When we left the document in “Table of contents in Word” we had a table of contents that looked something like this:
If you decide to make changes directly in the text, the list changes back as soon as you try to update the table.
If you want to change the style and appearance of the list, you must enter the “Table of contents” and select “Insert Table of Contents”. Here you can choose from ready-made style sheets.
Using “Tab leader” you can choose if you want the dots or lines to lead to the page number. You can also choose the ready-made style sheets using “Formats” and using the “Show levels” function you can ad heading levels.
To manage the Table, and change the font, size, and indentation manually, you use the “Modify” function. Make sure to select the title you want to change and press the “Modify”. In this case, TOC 1 is the same as Heading 1.
Once in the “Modify” function you can change the text style template from Times to Arial, size, color, or you can adjust the indentation and spacing. You have to manage your various levels individually. When you are finished, simply press “OK” .
After some random changes the table of contents might look something like this:
Note. it does not hurt to play with the options, if it looks strange just change it back. There is no risk that the headings disappear. The table of contents is always based on the headings you have in the document.
For the second library breakfast Johanna Persson from the university language support had a short lecture on valuable information that might help you get started with your thesis work. One of the main point was to make good preparations, and plan for how you are going to structure your thesis.
You might want to name activities and make a time schedule to make sure you have a good understanding for the work effort involved.

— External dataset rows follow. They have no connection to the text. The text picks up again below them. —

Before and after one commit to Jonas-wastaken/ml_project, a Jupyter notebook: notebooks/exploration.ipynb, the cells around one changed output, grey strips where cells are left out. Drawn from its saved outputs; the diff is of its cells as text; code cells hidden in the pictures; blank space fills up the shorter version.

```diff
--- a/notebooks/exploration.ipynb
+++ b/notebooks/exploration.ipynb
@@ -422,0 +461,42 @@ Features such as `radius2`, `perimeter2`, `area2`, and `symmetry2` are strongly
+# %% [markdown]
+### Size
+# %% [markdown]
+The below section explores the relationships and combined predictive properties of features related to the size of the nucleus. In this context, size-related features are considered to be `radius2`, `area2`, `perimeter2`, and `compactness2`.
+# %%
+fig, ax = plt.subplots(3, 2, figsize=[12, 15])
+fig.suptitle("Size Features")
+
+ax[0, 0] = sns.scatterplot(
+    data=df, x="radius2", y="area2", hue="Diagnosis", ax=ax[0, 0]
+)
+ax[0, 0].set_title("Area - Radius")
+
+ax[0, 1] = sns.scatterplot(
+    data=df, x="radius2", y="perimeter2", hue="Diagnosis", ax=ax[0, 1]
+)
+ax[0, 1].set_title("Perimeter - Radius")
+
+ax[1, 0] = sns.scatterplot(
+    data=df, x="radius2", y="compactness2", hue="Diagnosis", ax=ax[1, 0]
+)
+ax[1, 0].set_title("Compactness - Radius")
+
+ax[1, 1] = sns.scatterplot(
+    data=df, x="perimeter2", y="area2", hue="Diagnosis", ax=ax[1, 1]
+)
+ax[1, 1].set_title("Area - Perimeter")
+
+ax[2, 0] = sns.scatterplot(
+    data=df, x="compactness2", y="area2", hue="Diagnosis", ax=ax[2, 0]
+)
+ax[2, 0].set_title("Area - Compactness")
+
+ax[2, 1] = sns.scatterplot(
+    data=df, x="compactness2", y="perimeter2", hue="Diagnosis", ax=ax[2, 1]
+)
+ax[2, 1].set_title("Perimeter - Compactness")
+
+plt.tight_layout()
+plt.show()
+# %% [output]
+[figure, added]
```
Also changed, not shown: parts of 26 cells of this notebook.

This will also provide you with something to relate your progress to and make sure you finish on time. Try not to get stuck in a estimation loop: (xkcd)
xkcd (2016) http://xkcd.com/1658/ (2016-03-24)

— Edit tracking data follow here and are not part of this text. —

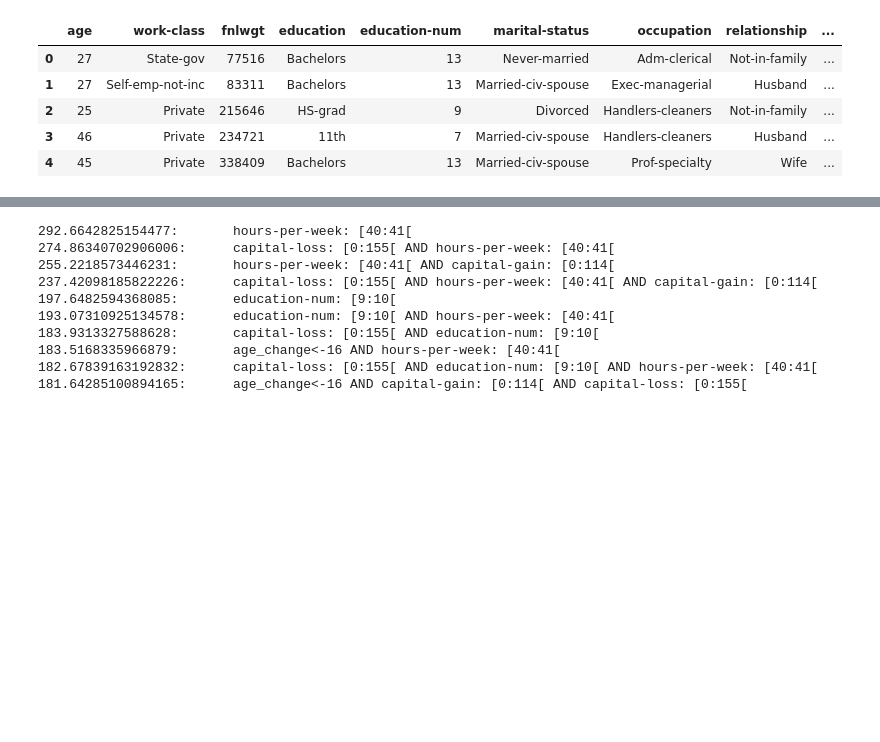
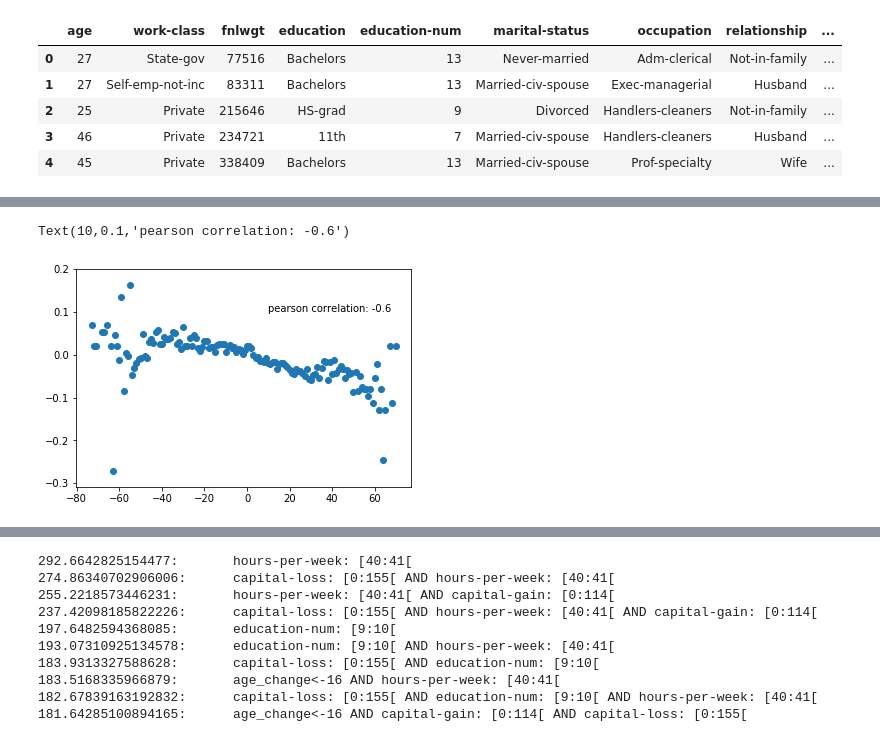
Before and after one commit to XiaoqiMa/Master-Thesis, a Jupyter notebook: Code/Jupyter-notebooks/effect_of_gender.ipynb, the cells around one changed output, grey strips where cells are left out. Cells and saved outputs as stored; diff of their text form; code cells hidden in the pictures; blank space fills up the shorter version.

```diff
--- a/Code/Jupyter-notebooks/effect_of_gender.ipynb
+++ b/Code/Jupyter-notebooks/effect_of_gender.ipynb
@@ -158,3 +160,11 @@ data_shuffle.head()
 | 2 | 25 | Private | 215646 | HS-grad | 9 | Divorced | Handlers-cleaners | Not-in-family | ... |
 | 3 | 46 | Private | 234721 | 11th | 7 | Married-civ-spouse | Handlers-cleaners | Husband | ... |
 | 4 | 45 | Private | 338409 | Bachelors | 13 | Married-civ-spouse | Prof-specialty | Wife | ... |
+# %%
+grouped_data = data_shuffle.groupby(data_shuffle['age_change'])
+df_age = grouped_data[['deviation']].mean()
+df_effect = pd.DataFrame(df_age.index)
+df_effect['mean_effect'] = df_age['deviation'].values
+pear_corr = np.corrcoef(df_effect['age_change'].values, df_effect['mean_effect'].values)[0, 1]
+print('pearson correlation: ', pear_corr)
+df_effect.head()
@@ -160,0 +179,8 @@ data_shuffle.head()
+# %%
+fig, ax = plt.subplots()
+ax.scatter(df_effect['age_change'], df_effect['mean_effect'])
+ax.annotate('pearson correlation: {0}'.format(round(pear_corr, 2)), (10, 0.1))
+# plt.scatter(x=df_effect['age_change'], y=df_effect['mean_effect'])
+# %% [output]
+Text(10,0.1,'pearson correlation: -0.6')
+[figure, added]
```
Also changed, not shown: parts of 3 cells of this notebook, 3 other files.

Other hints presented:
- Build your own reference library on academic writing. That you can consult when you try to decide on how to structure different parts of your text.

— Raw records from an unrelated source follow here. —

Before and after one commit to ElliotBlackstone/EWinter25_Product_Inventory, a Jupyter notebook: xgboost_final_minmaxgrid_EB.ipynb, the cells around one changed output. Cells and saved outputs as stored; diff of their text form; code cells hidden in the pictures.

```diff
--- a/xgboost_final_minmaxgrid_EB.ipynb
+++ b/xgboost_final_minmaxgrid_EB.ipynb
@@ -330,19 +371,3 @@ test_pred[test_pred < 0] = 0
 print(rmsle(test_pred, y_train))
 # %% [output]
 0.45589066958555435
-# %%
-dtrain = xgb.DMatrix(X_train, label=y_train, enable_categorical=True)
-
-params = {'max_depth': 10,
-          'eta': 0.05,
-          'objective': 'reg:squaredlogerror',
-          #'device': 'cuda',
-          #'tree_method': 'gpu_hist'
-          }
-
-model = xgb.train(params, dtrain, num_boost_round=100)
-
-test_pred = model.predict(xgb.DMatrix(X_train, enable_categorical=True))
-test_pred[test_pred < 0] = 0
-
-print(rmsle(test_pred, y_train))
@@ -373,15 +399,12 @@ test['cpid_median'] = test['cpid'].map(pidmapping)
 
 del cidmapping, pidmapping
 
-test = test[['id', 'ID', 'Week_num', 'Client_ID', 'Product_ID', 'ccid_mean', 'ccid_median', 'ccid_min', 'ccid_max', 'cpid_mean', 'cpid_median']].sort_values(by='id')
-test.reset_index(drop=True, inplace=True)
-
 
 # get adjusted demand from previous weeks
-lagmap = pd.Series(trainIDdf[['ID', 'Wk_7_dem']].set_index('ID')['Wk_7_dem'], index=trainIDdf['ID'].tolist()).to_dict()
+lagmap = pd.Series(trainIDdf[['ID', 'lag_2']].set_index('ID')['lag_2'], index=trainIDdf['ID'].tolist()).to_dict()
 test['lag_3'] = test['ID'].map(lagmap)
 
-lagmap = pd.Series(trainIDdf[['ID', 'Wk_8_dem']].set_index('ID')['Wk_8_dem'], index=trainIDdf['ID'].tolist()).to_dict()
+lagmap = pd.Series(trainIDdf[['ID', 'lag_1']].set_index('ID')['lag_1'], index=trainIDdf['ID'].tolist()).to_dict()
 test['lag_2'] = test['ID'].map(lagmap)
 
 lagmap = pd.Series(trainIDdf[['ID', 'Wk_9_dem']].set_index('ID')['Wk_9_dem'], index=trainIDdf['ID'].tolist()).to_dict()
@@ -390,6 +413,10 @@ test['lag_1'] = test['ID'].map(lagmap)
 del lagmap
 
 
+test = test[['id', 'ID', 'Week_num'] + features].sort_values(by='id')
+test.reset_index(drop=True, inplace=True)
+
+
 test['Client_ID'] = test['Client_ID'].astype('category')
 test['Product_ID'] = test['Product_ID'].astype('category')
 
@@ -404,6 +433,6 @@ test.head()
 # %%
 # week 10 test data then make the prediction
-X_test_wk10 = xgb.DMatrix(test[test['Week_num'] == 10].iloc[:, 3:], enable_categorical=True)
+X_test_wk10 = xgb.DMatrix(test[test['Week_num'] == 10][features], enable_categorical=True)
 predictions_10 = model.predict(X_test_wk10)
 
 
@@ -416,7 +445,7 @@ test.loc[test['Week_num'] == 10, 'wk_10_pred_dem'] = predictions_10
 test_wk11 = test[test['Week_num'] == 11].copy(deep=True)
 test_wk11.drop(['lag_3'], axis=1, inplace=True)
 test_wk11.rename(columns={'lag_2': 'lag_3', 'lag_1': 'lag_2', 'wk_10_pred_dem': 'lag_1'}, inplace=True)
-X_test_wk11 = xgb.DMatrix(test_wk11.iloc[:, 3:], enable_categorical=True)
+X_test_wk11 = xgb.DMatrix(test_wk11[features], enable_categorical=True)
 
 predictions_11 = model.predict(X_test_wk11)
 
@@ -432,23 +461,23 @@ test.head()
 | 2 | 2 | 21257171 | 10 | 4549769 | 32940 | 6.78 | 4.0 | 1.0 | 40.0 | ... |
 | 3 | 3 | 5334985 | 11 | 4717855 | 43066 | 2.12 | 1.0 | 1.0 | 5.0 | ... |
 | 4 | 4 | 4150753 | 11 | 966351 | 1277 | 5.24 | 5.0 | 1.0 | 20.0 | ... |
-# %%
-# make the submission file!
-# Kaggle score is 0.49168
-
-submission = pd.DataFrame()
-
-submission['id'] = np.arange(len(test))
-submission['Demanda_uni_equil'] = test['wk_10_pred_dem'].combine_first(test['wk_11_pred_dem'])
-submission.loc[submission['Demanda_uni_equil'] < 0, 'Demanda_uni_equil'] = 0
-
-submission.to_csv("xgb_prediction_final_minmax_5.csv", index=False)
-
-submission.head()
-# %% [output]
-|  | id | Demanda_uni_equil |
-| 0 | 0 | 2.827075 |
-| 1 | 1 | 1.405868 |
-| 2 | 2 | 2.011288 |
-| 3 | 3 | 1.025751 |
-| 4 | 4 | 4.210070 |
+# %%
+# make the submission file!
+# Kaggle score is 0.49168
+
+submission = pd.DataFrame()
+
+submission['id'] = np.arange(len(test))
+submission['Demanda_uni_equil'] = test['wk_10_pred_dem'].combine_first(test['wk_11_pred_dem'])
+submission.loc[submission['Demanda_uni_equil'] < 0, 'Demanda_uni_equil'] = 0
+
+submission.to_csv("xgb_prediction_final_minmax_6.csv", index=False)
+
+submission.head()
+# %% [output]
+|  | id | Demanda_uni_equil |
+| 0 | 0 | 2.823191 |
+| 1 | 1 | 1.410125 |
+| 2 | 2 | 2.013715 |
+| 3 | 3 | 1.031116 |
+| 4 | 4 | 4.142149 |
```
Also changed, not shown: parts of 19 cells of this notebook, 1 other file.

- When it comes to information searching you should make use of the support at the library. Also make sure to get used to different databases within your field.
- And talk to your advisor.
Next library breakfast will focus on publishing scientific material and will be held the 10th of may 2016.
to attend you need to register
Last year the there were 24 disputation notifications at the University of Boras. When a thesis is finished the doctoral student need to give four copies of their thesis to the library, two of the copies will be added to our collections, one will be sent to the archive and the last copy will be used in the library spikning ceremony.
The spikning ceremony is to make the dissertation available to the public before the disputation so that anyone has the possibility to prepare constructive criticism for the disputation seminar. This is also the reason to why the ceremony is at least three weeks before the disputation.
This ritual of nailing the thesis is old. And one of our colleagues found written confirmation about the practice as early as year 1755 . If we look further back we can see similarities with an even older practice like when Martin Luther nailed his 95 theses to the church door in Wittenberg 1517.
The machine we use to make holes in the thesis
At the University of Boras the library is in charge of the spikning ceremony. It starts with someone from the library presenting the author and ends with mingling, snacks and cider (non-alcoholic).
Right now we have an exhibition of last years dissertations. Feel free to borrow one or more of the thesis from the exhibition cabinets, or read an electronic version in our publication database DiVA.
Last year there was 24 dissertations at the University of Boras, we have collected the ones we have in the library collection.
 Årsböcker i svensk undervisningshistoria nr 68-69 (1921-): Till Gefle läroverks historia 1577-1850, Uppsala: Föreningen för svensk undervisningshistoria. s. 307-308.